The last time a series in South Africa stayed alive until the final match, Herschelle Gibbs stunned the world by leading the assault on Australia's 434 in Johannesburg. More than a year later he responded to another crunch situation - though New Zealand didn't set quite as stiff a target at Newlands - with another breathtaking hundred, one that continued South Africa's unbeaten streak in ODI series at home since 2001-02.
A target of 239 can be tricky if approached tentatively; Gibbs was anything but. His performance was so commanding it almost overshadowed that of Graeme Smith, his partner in a 173-run stand for the first wicket that should have ensured a comfortable victory. There was a hint of a choke as the run-rate dropped sharply after Gibbs was dismissed - the second wicket to fall, with the score at 187 - but Mark Boucher and Shaun Pollock eventually completed the victory with 28 balls to spare.
The groundwork, however, had been laid by a disciplined bowling effort. South Africa made one change to the side that lost at Port Elizabeth and brought in Dale Steyn for Albie Morkel, a decision that paid immediate dividends. New Zealand found few scoring opportunities as a succession of fast bowlers, maintaining relentless line and length, and excellent fielding stifled the run-rate. That New Zealand reached a competitive target, allowing their bowlers an outside chance of claiming their first series win in South Africa, was primarily due to Mathew Sinclair, who scored his first fifty against this opposition.
The element of competition, however, vanished after the lunch break. Gibbs had made a duck and dropped a crucial catch in Port Elizabeth but he more than made up for it today. His initial runs came on the leg side through flicks and on-drives because New Zealand's fast bowlers were too straight but soon he was hitting all parts of the Newlands boundary. The strongest statement on intent came when he stepped out and lofted Kyle Mills straight for the first of seven sixes.
Any tactics Daniel Vettori employed came to nothing. He used as many as six bowlers within the first 15 overs but Gibbs attacked everyone in his path. Brendon McCullum came up to the stumps to prevent Gibbs from stepping out but he responded by pulling and sweeping Jacob Oram for sixes over midwicket while standing firmly in his crease. Even spin failed to slow him down; Vettori went for 12 off his first two overs and Jeetan Patel for 30 off his first three. Gibbs raced towards his 19th hundred and got there by lofting Gillespie to the cover boundary off his 77th delivery.
Watching the spectacle from the other end was Smith. He struggled early on but, as the run-rate soared, it relieved the pressure on him and he took his time to get settled. The contrast between the two innings was evident when Smith cover-drove Gillespie for his first boundary in the 21st over. By that time the Newlands crowd had cheered nine fours and half-a-dozen sixes from Gibbs' bat.

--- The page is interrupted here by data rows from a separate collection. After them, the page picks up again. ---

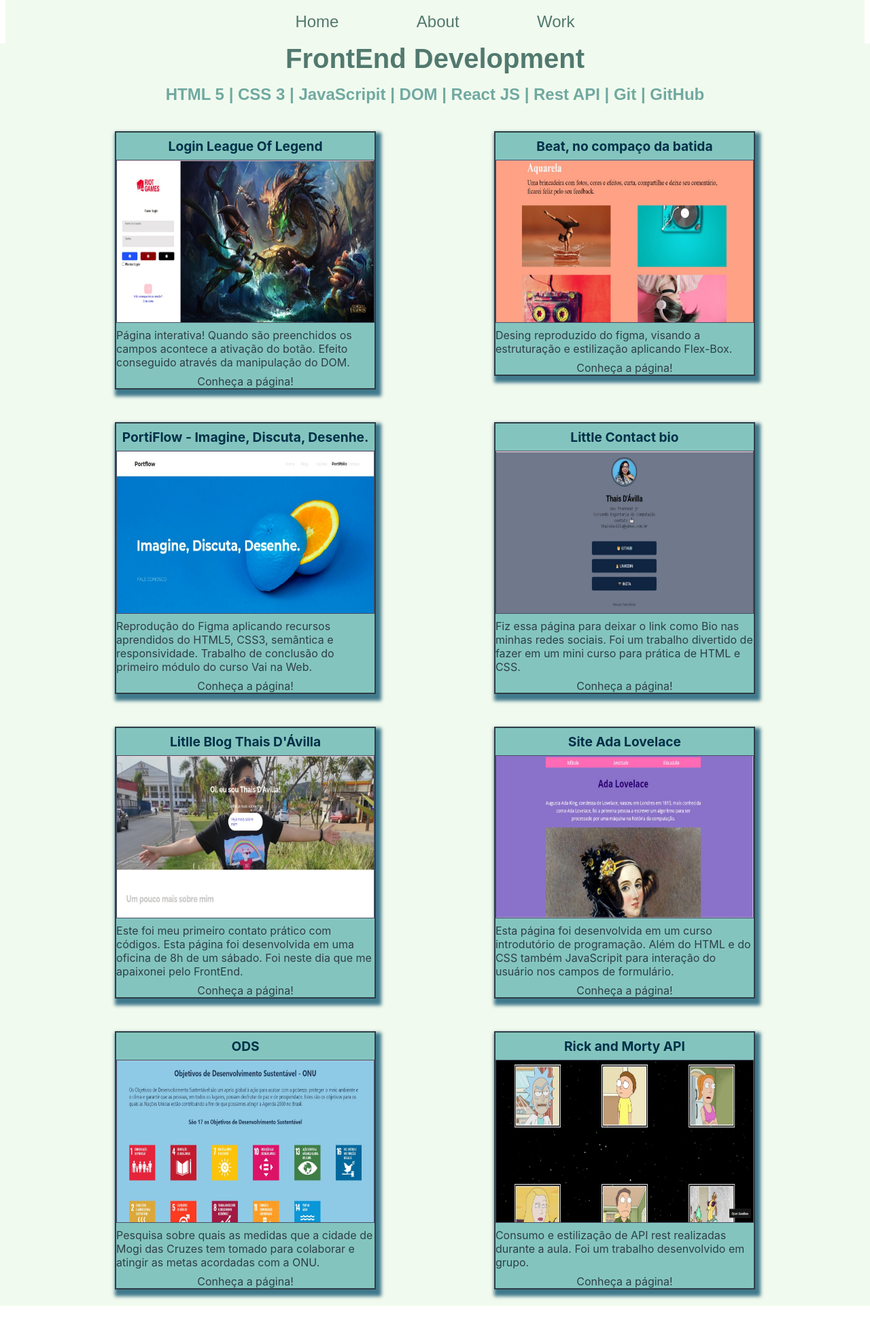
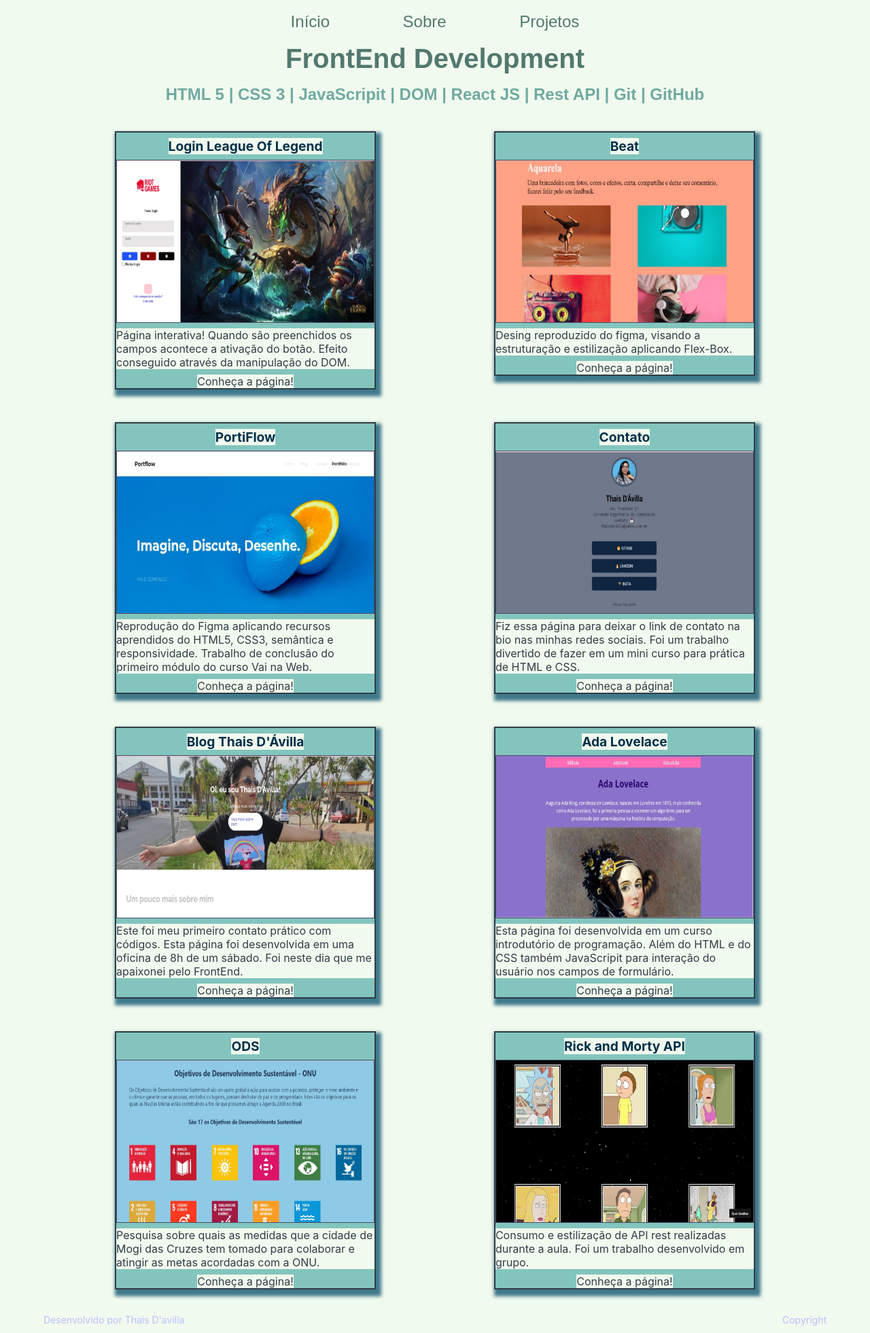
Before and after one commit to ThaisDavilla/Portifolio, a React (Create React App) app: page /Work in a window 1280 px wide. Shown: the whole page at 68% size. Before the commit the page ends 1921 px from the top, so only its background shows below. Built offline with nearby package versions, Linux system fonts and the light colour scheme.

Commit message:
Construção do Footer.

```diff
--- a/src/App.js
+++ b/src/App.js
@@ -5,30 +5,39 @@
 import About from "./Components/About";
 import Work from "./Components/Work";
 
+
+
+
 export default function App() {
   return (
-    <Router>
+    <><Router>
       <S.GlobalStyle />
       <S.Header>
         <S.Nav>
           <S.Ul>
             <S.Link href="/">
-              <S.Li>Home</S.Li>
+              <S.Li>Início</S.Li>
             </S.Link>
             <S.Link href="/About">
-              <S.Li>About</S.Li>
+              <S.Li>Sobre</S.Li>
             </S.Link>
             <S.Link href="/Work">
-              <S.Li>Work</S.Li>
+              <S.Li>Projetos</S.Li>
             </S.Link>
           </S.Ul>
         </S.Nav>
       </S.Header>
+
       <Routes>
         <Route path="/" element={<Home />} />
         <Route path="/About" element={<About />} />
         <Route path="/Work" element={<Work />} />
       </Routes>
     </Router>
+      <S.Footer>
+        <p>Desenvolvido por Thais D'avilla</p>
+        <p>Copyright</p>
+      </S.Footer></>
+
   )
 }
--- a/src/Components/Work.js
+++ b/src/Components/Work.js
@@ -27,13 +27,13 @@
           <S.Ancora href="https://thaisdavilla.github.io/leagueOfLegend/" target="_blank">Conheça a página!</S.Ancora>
         </S.Div>
         <S.Div>
-          <S.Htree>Beat, no compaço da batida</S.Htree>
+          <S.Htree>Beat</S.Htree>
           <S.Img src={PictureOne} alt="Imagem da página Beat, no compaço da batida" />
           <S.Paragraph>Desing reproduzido do figma, visando a estruturação e estilização aplicando Flex-Box.</S.Paragraph>
           <S.Ancora href="https://thaisdavilla.github.io/beat/" target="_blank">Conheça a página!</S.Ancora>
         </S.Div>
         <S.Div>
-          <S.Htree>PortiFlow - Imagine, Discuta, Desenhe.</S.Htree>
+          <S.Htree>PortiFlow</S.Htree>
           <S.Img src={PictureTwo} alt="Imagem da página PortFlow" />
           <S.Paragraph>
             Reprodução do Figma aplicando recursos aprendidos do HTML5, CSS3, semântica
@@ -42,15 +42,15 @@
           <S.Ancora href="https://thaisdavilla.github.io/portFlow/" target="_blank">Conheça a página!</S.Ancora>
         </S.Div>
         <S.Div>
-          <S.Htree>Little Contact bio</S.Htree>
+          <S.Htree>Contato</S.Htree>
           <S.Img src={PictureTree} alt="Imagem da Bio." />
-          <S.Paragraph>Fiz essa página para deixar o link como Bio nas minhas redes sociais.
+          <S.Paragraph>Fiz essa página para deixar o link de contato na bio nas minhas redes sociais.
             Foi um trabalho divertido de fazer em um mini curso para prática de HTML e CSS.
           </S.Paragraph>
           <S.Ancora href="https://thaisdavilla.github.io/bioDevFrontEnd/" target="_blank">Conheça a página!</S.Ancora>
         </S.Div>
         <S.Div>
-          <S.Htree>Litlle Blog Thais D'Ávilla </S.Htree>
+          <S.Htree>Blog Thais D'Ávilla </S.Htree>
           <S.Img src={PictureFour} alt="Imagem do Blog." />
           <S.Paragraph>Este foi meu primeiro contato prático com códigos.
             Esta página foi desenvolvida em uma oficina de 8h de um sábado.
@@ -59,7 +59,7 @@
           <S.Ancora href="https://thaisdavilla.github.io/litlleBlogThaisDavilla/" target="_blank">Conheça a página!</S.Ancora>
         </S.Div>
         <S.Div>
-          <S.Htree>Site Ada Lovelace</S.Htree>
+          <S.Htree>Ada Lovelace</S.Htree>
           <S.Img src={PictureFive} alt="Imagem da página da Ada Lovelace." />
           <S.Paragraph>Esta página foi desenvolvida em um curso introdutório de programação.
             Além do HTML e do CSS também JavaScripit para interação do usuário nos campos de formulário.
--- a/src/Style/AboutStyle.js
+++ b/src/Style/AboutStyle.js
@@ -1,14 +1,15 @@
 import styled, { createGlobalStyle } from "styled-components";
+import Front from "../Images/frontEnd.png";
 
 export const GlobalStyle = createGlobalStyle`
 *{
   margin:0;
   padding:0;
   box-sizing:border-box;
+  background-color:#f1faee;
 }
 `
 export const Body = styled.body`
-  background-color: #f1faee;
   `
 export const Hone = styled.h1`
   width: 80vw;
@@ -36,7 +37,8 @@
     @media screen and (min-width: 360px) and (max-width: 800px) {
   width:98vw;
   height:47vh;
-  margin:0 auto;
+  margin:2vh auto;
+
   }`
 
 export const DivTwo = styled.div`
@@ -96,5 +98,5 @@
 export const Img = styled.img`
   height:35vh;
   @media screen and (min-width: 360px) and (max-width: 800px) {
-   display:none;
+    display:none;
 }`
--- a/src/Style/HeaderStyle.js
+++ b/src/Style/HeaderStyle.js
@@ -5,12 +5,12 @@
   margin:0;
   padding:0;
   box-sizing:border-box;
- }`;
+  background-color:#f1faee;
+  }`;
 export const Header = styled.header`
   display: flex;
-  width: 98.7vw;
-  height: 8vh;
-  background-color:#f1faee;
+  width: 98vw;
+  height:8vh;
   margin:0 auto;
     @media screen and (min-width: 360px) and (max-width: 700px) {
     width: 98%
@@ -19,7 +19,7 @@
 export const Nav = styled.nav`
   display: flex;
   width: 50vw;
-  margin: 0 auto;
+  margin: 1vh auto;
 
   @media screen and (min-width: 360px) and (max-width: 800px) {
     display: flex;
@@ -35,6 +35,7 @@
   align-items: center;
   list-style: none;
   width: 60vw;
+  height: 100%;
   @media only screen and (min-width: 360px) and (max-width: 800px) {
     display: flex;
     width: 100%;
@@ -47,7 +48,7 @@
   }`;
 
 export const Li = styled.li`
-  list-style: none;
+list-style: none;
   text-decoration: none;
   font-size:1.5em;
   font-family:'Nanum Gótico', sans-serif;
@@ -56,7 +57,21 @@
   &: hover{
     cursor:pointer;
     text-shadow: 1px 1px 2px #0d1b2a;
+    color:#14213d;
 }
   @media only screen and (min-width: 360px) and (max-width: 800px) {
     font-size:1em;
 }`
+export const Footer = styled.footer`
+color:#b8c0ff;
+width: 90vw;
+ height: 5vh;
+font-size:14px;
+margin:0 auto;
+display:flex;
+justify-content: space-between;
+align-items: center;
+@media only screen and (min-width: 360px) and (max-width: 800px) {
+  width: 90%;
+  font-size:12px;
+}`
--- a/src/Style/HomeStayle.js
+++ b/src/Style/HomeStayle.js
@@ -13,7 +13,7 @@
 export const Hone = styled.h1`
   width: 60vw;
   font-size: 2.5em;
-  margin: 1vh auto;
+  margin: 0.5vh auto;
   display: flex;
   justify-content: center;
   font-family:'Nanum Gótico', sans-serif;
@@ -30,8 +30,8 @@
   `
 export const BoxIcons = styled.div`
   width:15vw;
-  height:10vh;
-  margin: 1.6vh auto;
+  height:100%;
+  margin: 1vh auto;
   display: flex;
   justify-content: space-evenly;
   align-itens: flex-center;
--- a/src/Style/WorkStyle.js
+++ b/src/Style/WorkStyle.js
@@ -5,6 +5,7 @@
   margin:0;
   padding:0;
   box-sizing:border-box;
+
 }
 `
 export const Body = styled.body`
```
Also changed, not shown: src/Images/copyright.png (added).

Smith eventually fell for 51 and Gibbs, after deflating New Zealand with 119 off 101 balls, followed soon after but their partnership had set a near-perfect platform for victory.
The emphatic batting performance followed an impeccable bowling effort. Pollock set the tone with his first spell -18 off seven overs - and ensured that runs came at a trickle while Steyn pounded in from the other end. Steyn vindicated his selection by dismissing Brendon McCullum in his first over and accounted for Lou Vincent with a perfect slow yorker that uprooted leg stump.
New Zealand strove to consolidate but the support act of Andre Nel and Charl Langeveldt did not let up during the middle overs. They strangled New Zealand's batsman of the series, Jamie How, who after scoring 14 off his first 18 balls could score only one off the next 14 before his dismissal. Such was South Africa's discipline that New Zealand managed only 27 runs off the second and third Powerplays and sorely lacked momentum at 88 for 4 after 25 overs.
Styris' 60 and a useful 34 from Jacob Oram propped New Zealand up in the middle overs but they too perished when they attempted to clear the boundary. It was left to Sinclair to take New Zealand to a fighting total. He found the boundary with a flurry of pulls, sweeps past short fine leg and cover drives and was largely responsible for the 77 runs that New Zealand scored off the final ten overs.
The target of 239 was more than what New Zealand looked like getting at one stage but it was nowhere near enough against a rampant Gibbs, whose century even insured against a minor blip after his dismissal.